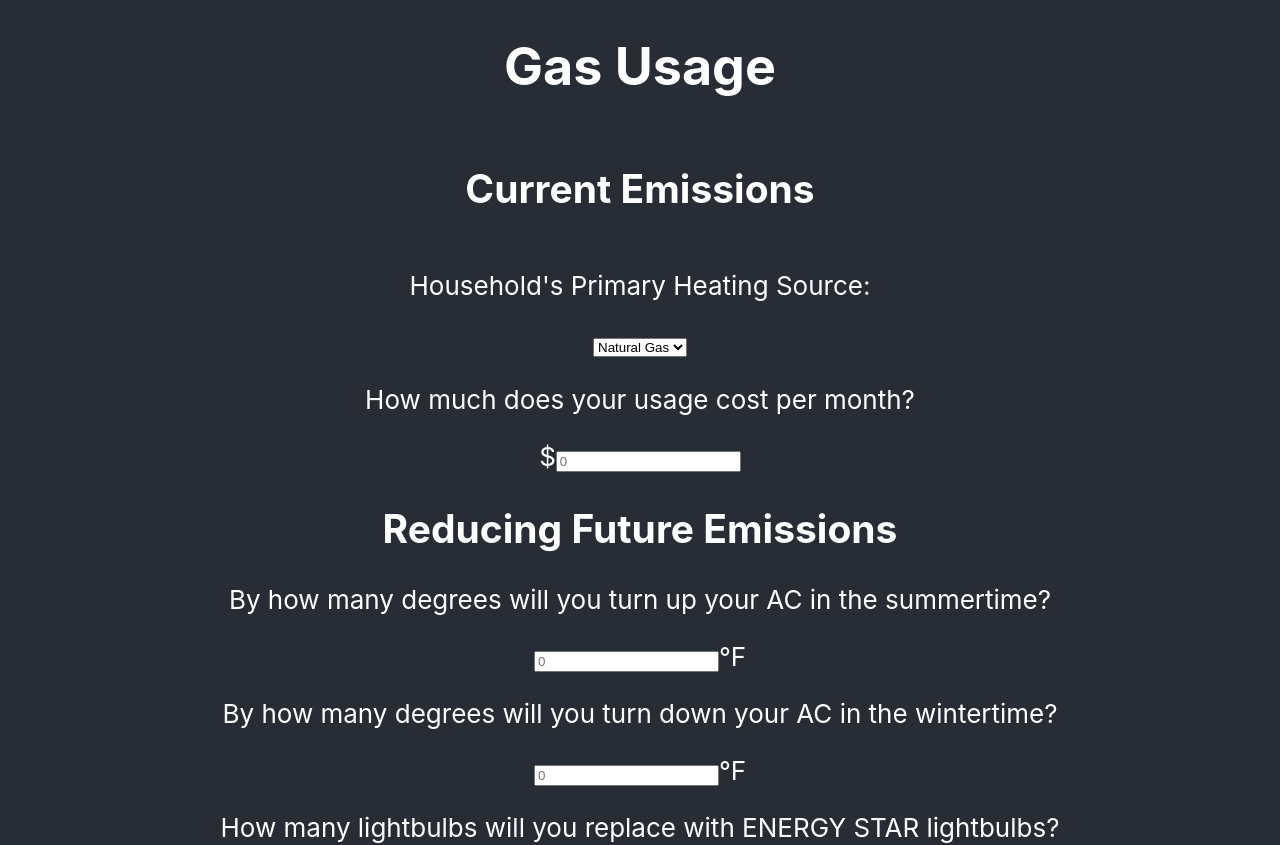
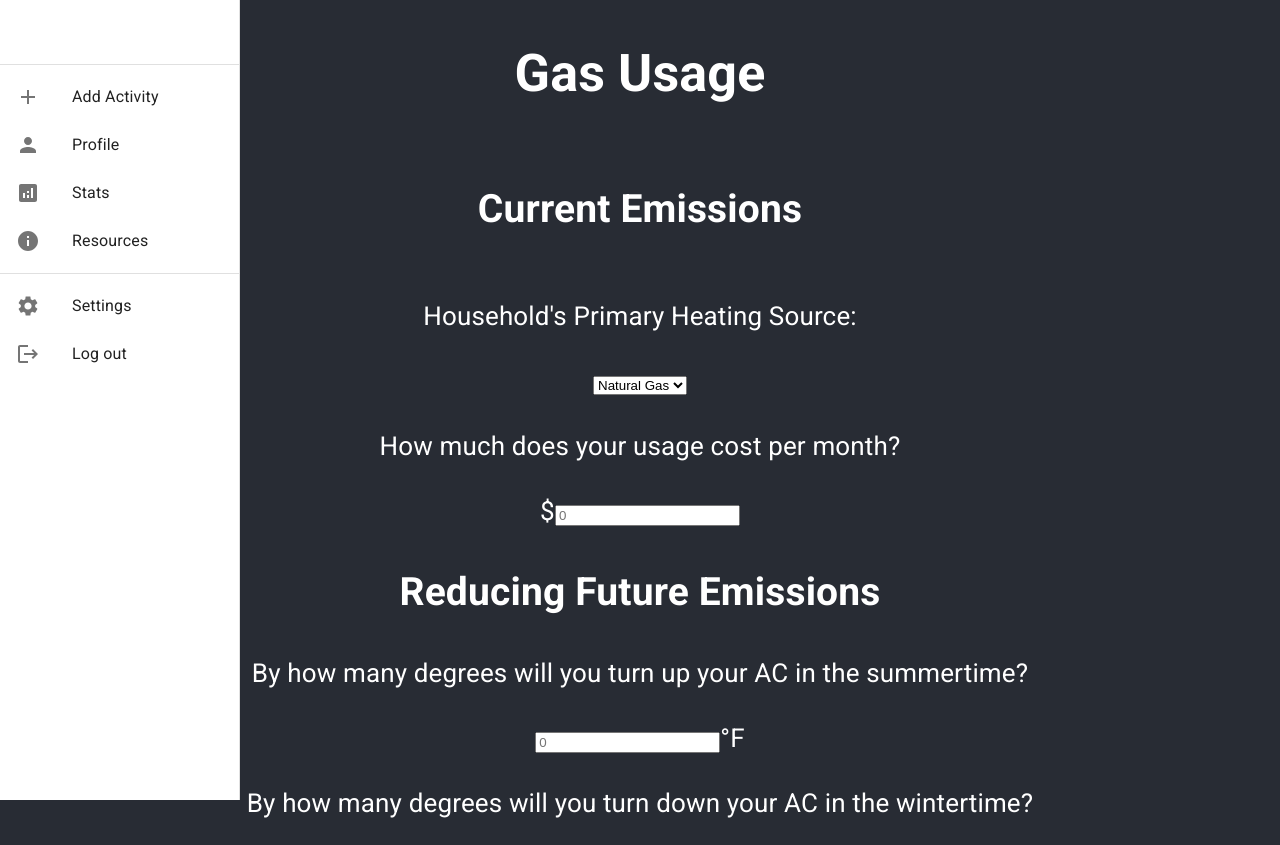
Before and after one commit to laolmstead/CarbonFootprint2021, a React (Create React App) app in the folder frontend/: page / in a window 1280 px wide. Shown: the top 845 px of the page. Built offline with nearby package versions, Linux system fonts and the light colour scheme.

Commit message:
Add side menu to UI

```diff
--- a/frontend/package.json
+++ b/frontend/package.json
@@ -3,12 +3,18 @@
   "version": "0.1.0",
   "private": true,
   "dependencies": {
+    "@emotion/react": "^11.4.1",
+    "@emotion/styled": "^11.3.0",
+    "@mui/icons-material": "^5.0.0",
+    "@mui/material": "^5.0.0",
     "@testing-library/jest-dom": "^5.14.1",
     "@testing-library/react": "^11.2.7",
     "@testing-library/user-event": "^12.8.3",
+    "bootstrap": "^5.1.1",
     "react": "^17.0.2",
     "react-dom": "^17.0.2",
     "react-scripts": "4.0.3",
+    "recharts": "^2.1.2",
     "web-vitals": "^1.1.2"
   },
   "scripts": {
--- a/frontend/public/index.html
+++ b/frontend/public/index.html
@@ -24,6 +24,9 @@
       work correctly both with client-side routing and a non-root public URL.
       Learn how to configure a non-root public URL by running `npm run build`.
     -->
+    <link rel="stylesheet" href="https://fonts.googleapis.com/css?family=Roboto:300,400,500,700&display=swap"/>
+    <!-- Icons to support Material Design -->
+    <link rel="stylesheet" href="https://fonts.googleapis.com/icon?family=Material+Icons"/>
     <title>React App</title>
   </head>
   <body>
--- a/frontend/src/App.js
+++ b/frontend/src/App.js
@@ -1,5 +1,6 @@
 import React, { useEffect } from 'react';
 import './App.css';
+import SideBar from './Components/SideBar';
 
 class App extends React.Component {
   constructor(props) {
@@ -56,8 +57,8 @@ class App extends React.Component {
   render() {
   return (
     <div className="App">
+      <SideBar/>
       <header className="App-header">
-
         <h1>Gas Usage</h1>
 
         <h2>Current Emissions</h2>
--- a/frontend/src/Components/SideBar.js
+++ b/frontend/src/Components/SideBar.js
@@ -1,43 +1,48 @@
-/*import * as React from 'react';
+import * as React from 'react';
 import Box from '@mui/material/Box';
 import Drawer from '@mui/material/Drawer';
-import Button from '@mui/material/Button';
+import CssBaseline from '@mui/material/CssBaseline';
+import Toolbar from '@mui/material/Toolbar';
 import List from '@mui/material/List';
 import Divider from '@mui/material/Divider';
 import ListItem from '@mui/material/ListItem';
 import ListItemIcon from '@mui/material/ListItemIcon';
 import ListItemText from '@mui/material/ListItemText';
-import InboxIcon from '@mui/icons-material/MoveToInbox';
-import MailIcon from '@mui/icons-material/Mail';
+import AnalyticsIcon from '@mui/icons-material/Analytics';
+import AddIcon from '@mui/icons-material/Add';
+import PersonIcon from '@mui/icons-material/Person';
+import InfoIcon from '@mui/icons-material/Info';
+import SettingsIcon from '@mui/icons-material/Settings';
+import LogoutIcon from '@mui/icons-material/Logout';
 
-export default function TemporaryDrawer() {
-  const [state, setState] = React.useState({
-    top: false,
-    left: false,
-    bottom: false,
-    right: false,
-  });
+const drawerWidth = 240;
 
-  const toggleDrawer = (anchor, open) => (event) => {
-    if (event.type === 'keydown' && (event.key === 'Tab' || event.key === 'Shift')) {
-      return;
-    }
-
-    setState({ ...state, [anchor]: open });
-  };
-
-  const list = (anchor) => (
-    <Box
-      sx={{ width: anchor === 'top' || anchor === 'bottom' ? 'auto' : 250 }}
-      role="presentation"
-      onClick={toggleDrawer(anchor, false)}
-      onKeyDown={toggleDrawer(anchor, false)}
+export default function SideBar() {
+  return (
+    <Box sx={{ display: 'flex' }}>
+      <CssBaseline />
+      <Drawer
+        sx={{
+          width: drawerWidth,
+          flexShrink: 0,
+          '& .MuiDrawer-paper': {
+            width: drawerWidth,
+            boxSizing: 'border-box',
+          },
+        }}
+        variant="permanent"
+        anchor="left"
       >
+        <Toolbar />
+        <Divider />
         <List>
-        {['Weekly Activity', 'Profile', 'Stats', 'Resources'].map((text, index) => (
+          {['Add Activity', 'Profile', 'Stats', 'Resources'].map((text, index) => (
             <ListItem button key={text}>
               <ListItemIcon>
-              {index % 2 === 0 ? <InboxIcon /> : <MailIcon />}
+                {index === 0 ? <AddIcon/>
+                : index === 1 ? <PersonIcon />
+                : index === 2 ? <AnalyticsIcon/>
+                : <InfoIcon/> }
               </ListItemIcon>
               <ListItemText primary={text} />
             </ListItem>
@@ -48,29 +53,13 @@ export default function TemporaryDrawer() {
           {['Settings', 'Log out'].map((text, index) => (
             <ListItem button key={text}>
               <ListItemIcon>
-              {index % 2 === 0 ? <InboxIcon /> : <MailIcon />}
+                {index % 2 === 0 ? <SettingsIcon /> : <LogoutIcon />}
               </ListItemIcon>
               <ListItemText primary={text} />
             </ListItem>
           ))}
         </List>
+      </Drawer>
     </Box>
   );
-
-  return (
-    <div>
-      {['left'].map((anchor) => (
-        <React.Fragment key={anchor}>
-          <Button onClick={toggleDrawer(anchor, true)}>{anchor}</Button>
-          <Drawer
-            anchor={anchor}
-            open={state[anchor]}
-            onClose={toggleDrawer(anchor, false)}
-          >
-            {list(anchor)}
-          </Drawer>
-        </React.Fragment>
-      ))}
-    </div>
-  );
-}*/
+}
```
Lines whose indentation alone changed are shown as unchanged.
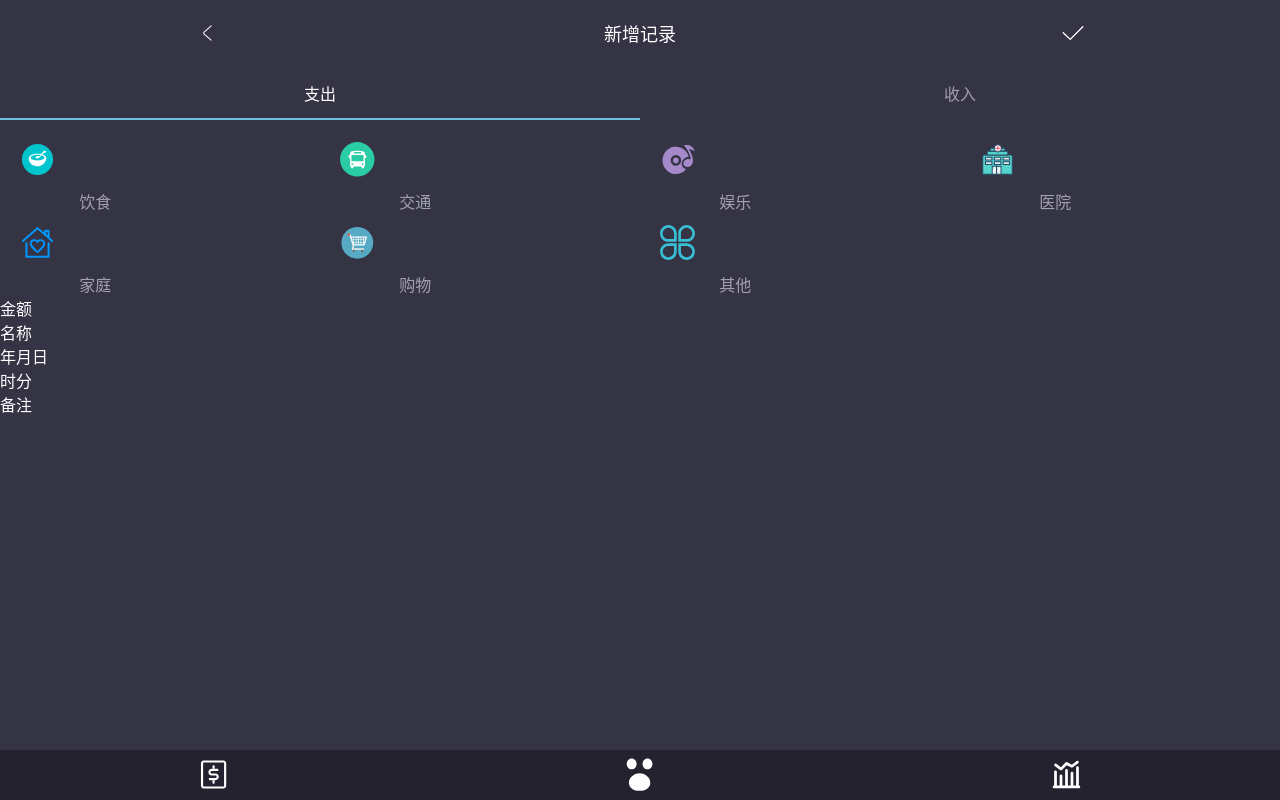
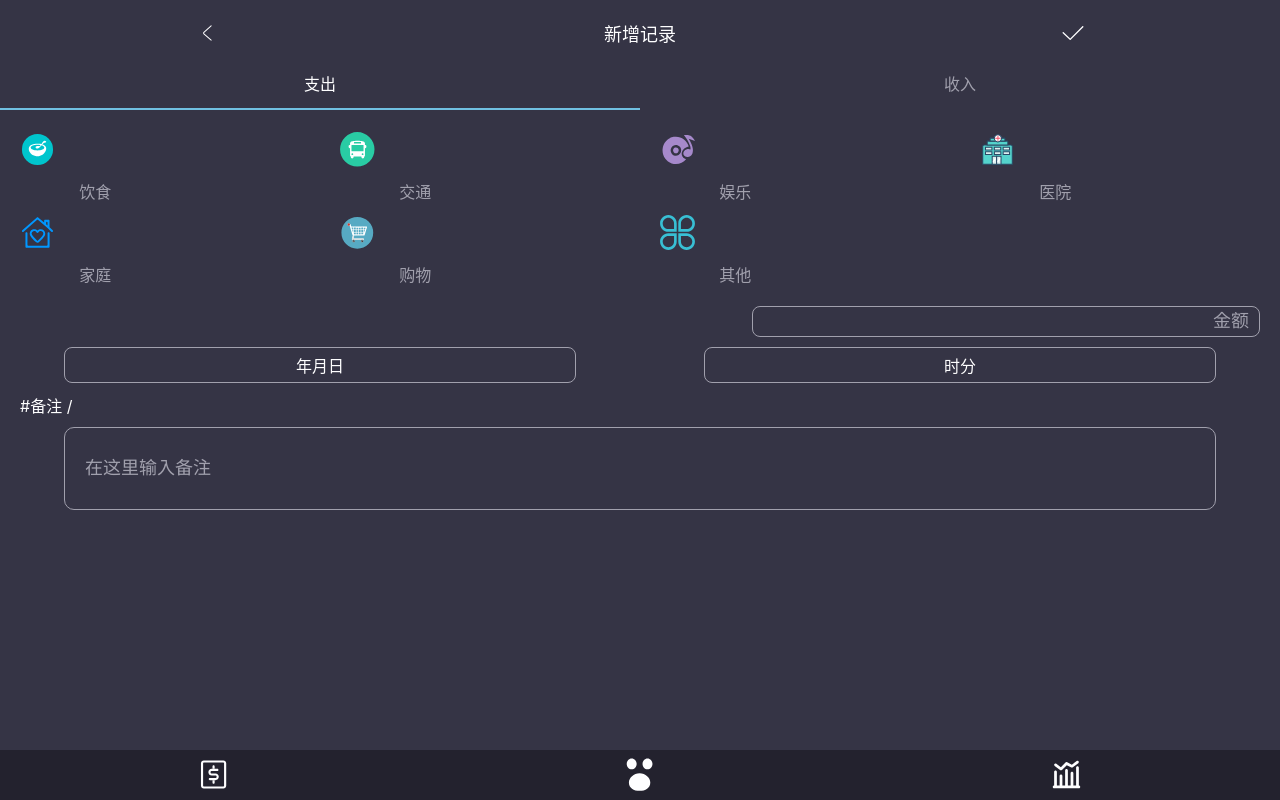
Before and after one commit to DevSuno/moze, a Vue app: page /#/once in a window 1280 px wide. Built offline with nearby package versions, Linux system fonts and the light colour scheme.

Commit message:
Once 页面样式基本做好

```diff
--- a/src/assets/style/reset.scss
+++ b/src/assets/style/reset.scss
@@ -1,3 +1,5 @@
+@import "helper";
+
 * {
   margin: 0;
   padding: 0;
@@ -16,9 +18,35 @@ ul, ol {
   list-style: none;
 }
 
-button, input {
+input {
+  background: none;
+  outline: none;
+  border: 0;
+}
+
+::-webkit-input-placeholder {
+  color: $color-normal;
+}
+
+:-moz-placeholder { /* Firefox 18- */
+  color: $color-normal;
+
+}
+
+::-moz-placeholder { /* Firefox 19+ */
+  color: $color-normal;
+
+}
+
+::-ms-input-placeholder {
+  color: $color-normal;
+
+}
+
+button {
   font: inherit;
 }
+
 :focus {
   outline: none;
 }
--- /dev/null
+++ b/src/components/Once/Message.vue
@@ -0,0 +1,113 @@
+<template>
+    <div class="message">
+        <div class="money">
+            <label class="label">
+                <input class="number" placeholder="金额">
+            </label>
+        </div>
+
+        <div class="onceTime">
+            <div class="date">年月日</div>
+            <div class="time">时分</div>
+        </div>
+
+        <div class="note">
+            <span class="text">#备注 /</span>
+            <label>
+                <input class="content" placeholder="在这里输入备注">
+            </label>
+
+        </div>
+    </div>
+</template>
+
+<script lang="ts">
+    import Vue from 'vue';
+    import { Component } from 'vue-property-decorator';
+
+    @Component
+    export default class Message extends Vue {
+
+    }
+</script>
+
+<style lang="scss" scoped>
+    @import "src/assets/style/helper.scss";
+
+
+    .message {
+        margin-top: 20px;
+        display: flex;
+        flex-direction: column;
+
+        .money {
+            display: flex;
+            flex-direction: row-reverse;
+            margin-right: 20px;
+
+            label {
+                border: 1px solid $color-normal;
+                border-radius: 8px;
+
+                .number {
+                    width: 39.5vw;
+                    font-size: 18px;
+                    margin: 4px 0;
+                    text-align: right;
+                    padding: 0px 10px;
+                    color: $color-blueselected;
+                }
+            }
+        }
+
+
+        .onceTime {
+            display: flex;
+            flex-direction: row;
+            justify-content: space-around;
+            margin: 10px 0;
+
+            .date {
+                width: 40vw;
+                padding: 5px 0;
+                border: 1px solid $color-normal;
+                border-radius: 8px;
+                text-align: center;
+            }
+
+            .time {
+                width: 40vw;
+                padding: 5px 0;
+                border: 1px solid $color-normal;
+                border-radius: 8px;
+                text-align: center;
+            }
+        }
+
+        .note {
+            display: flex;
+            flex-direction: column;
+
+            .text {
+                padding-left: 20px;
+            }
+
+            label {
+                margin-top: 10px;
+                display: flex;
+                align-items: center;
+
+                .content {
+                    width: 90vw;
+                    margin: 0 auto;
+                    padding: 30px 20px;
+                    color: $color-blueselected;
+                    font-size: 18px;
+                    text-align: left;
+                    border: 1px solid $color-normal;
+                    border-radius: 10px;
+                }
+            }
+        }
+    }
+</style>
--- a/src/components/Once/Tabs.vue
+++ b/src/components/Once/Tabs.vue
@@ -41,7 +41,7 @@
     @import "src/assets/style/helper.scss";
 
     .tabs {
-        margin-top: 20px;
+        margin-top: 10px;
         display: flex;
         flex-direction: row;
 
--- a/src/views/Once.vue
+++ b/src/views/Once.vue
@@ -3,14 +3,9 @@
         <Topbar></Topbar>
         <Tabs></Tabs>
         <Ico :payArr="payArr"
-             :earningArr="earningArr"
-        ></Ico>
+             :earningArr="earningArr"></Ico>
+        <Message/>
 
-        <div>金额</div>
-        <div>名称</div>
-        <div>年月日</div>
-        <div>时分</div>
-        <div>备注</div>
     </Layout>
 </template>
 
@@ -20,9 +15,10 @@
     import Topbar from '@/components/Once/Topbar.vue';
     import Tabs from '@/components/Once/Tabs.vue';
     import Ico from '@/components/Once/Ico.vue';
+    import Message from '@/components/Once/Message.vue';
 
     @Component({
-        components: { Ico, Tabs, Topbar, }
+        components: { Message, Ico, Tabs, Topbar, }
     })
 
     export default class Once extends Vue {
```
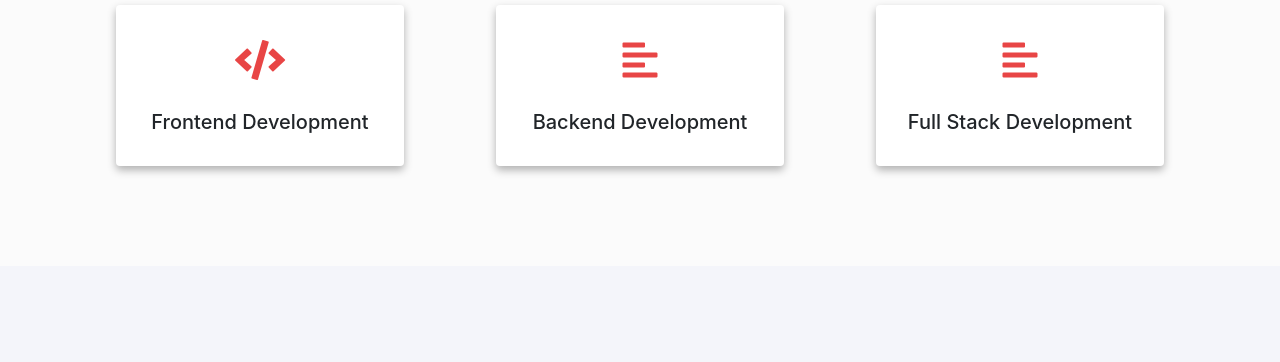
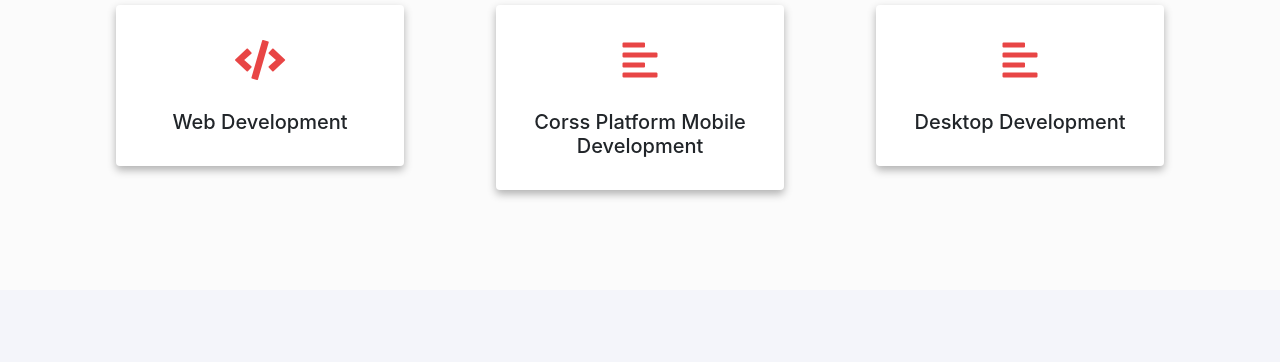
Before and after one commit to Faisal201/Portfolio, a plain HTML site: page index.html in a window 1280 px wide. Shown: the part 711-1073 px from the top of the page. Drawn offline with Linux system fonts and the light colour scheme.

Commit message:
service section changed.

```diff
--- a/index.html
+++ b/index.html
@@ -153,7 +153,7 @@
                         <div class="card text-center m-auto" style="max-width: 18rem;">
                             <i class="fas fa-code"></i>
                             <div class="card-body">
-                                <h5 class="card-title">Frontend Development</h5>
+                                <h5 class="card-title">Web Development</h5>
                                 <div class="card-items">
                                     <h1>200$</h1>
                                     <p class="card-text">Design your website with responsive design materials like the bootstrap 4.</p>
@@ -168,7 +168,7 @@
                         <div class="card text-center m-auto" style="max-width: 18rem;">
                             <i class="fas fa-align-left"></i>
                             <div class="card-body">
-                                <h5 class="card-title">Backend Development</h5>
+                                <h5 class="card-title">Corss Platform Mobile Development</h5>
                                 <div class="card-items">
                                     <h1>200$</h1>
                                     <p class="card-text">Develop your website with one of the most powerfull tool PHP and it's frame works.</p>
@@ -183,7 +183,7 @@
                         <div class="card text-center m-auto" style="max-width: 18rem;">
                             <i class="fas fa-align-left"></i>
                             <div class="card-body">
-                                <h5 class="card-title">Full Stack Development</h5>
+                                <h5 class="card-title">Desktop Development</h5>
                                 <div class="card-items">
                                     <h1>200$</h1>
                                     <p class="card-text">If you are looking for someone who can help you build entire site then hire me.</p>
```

☆ ☆ ☆

_WHAT IS EXPECTED_.
From the records above, pull every line that has the string "margin" and copy it.

_EXERCISE RESULT_.
   margin: 0;
+        margin-top: 20px;
+            margin-right: 20px;
+                    margin: 4px 0;
+            margin: 10px 0;
+                margin-top: 10px;
+                    margin: 0 auto;
-        margin-top: 20px;
+        margin-top: 10px;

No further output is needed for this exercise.